» **What is being asked**
Your response to the data below should hold nothing except the lines from the one containing "Before: the Qt" down to the one containing "Commit message: ListWidget", reproduced exactly and without pictures.

» **Given information**
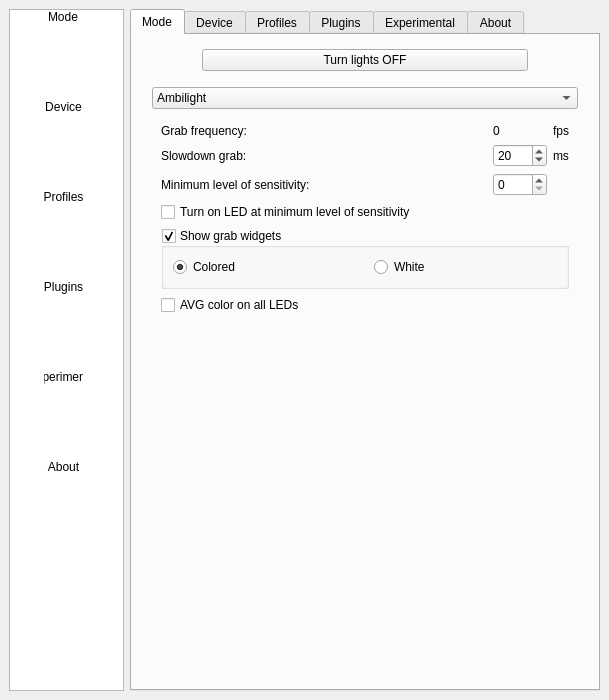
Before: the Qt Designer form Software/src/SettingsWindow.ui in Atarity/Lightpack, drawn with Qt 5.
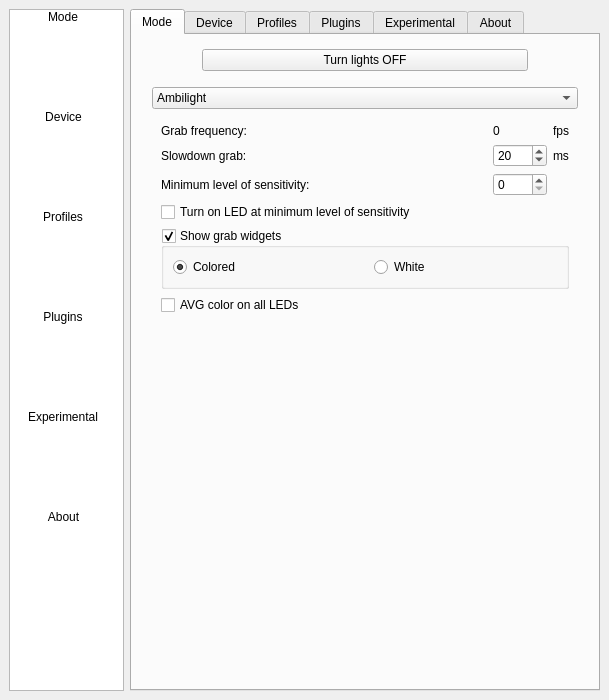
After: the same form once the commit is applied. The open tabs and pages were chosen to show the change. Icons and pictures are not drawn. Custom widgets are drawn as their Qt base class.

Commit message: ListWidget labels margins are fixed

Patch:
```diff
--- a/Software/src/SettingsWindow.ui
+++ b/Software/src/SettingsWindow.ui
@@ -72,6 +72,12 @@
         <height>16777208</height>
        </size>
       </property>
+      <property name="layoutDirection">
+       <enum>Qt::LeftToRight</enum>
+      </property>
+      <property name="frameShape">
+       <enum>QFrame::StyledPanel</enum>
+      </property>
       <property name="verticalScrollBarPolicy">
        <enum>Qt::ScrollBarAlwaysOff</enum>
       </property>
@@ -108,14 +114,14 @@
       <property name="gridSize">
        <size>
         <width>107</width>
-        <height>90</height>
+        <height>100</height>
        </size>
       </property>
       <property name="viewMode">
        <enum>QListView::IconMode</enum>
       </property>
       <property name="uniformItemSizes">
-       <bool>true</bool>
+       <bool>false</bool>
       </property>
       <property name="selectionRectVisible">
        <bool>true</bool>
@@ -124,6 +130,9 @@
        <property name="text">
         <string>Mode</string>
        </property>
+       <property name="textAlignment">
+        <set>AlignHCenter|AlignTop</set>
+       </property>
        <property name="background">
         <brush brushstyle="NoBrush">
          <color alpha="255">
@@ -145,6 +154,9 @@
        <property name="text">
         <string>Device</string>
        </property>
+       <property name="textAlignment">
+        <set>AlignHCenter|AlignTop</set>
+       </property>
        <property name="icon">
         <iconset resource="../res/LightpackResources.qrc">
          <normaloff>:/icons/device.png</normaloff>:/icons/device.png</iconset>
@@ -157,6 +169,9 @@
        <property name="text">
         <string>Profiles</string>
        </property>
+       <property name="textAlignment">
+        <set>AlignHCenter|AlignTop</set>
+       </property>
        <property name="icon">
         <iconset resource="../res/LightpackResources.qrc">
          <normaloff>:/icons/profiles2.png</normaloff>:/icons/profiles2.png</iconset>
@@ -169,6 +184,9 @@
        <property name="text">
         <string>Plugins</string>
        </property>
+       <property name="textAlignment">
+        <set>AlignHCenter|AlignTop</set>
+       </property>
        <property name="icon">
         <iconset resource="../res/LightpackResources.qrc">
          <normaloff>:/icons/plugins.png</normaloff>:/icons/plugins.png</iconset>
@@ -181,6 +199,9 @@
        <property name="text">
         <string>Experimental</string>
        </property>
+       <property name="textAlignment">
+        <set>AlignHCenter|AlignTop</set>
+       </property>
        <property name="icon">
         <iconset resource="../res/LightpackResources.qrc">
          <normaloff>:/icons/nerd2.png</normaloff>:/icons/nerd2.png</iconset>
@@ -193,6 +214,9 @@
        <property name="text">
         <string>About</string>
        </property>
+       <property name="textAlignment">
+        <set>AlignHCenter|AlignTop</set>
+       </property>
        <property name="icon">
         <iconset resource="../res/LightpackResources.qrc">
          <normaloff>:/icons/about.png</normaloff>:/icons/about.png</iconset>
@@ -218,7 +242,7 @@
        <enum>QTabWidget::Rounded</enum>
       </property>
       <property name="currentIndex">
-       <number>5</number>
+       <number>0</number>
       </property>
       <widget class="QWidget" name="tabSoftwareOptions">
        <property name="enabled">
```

--

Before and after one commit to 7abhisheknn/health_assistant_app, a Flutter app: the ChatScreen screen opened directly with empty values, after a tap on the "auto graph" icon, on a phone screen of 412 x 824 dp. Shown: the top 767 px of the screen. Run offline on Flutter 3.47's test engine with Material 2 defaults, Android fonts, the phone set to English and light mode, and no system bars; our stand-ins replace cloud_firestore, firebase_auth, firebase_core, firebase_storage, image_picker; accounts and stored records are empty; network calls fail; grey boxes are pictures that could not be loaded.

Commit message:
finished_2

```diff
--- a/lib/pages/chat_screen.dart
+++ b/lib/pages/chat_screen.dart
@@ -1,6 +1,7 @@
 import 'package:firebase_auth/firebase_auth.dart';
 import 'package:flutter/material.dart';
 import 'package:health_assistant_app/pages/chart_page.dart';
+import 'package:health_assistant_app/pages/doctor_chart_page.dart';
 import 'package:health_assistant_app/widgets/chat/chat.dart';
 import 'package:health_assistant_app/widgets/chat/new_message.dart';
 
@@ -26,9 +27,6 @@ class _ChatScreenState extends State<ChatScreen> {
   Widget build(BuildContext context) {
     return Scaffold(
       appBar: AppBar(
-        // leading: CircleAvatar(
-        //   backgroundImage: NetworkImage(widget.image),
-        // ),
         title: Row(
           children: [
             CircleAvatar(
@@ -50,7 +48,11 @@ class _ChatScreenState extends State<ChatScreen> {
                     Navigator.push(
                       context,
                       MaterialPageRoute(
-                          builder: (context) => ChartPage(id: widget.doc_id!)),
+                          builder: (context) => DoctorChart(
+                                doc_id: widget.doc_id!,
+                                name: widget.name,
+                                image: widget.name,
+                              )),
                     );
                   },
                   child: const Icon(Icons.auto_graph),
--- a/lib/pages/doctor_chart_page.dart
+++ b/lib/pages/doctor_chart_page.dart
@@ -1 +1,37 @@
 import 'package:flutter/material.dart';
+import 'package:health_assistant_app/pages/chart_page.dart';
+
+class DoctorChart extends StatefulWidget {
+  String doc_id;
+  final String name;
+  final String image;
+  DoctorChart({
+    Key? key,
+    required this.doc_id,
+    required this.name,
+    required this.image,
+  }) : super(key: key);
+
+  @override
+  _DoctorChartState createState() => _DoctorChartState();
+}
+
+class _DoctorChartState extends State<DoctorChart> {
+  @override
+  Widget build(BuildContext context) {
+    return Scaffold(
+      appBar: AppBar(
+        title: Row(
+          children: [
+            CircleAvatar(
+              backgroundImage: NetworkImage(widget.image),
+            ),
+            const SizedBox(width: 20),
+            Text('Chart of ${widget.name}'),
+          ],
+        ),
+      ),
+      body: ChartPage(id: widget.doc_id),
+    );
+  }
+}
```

» **Task answer**
Before: the Qt Designer form Software/src/SettingsWindow.ui in Atarity/Lightpack, drawn with Qt 5.
After: the same form once the commit is applied. The open tabs and pages were chosen to show the change. Icons and pictures are not drawn. Custom widgets are drawn as their Qt base class.

Commit message: ListWidget labels margins are fixed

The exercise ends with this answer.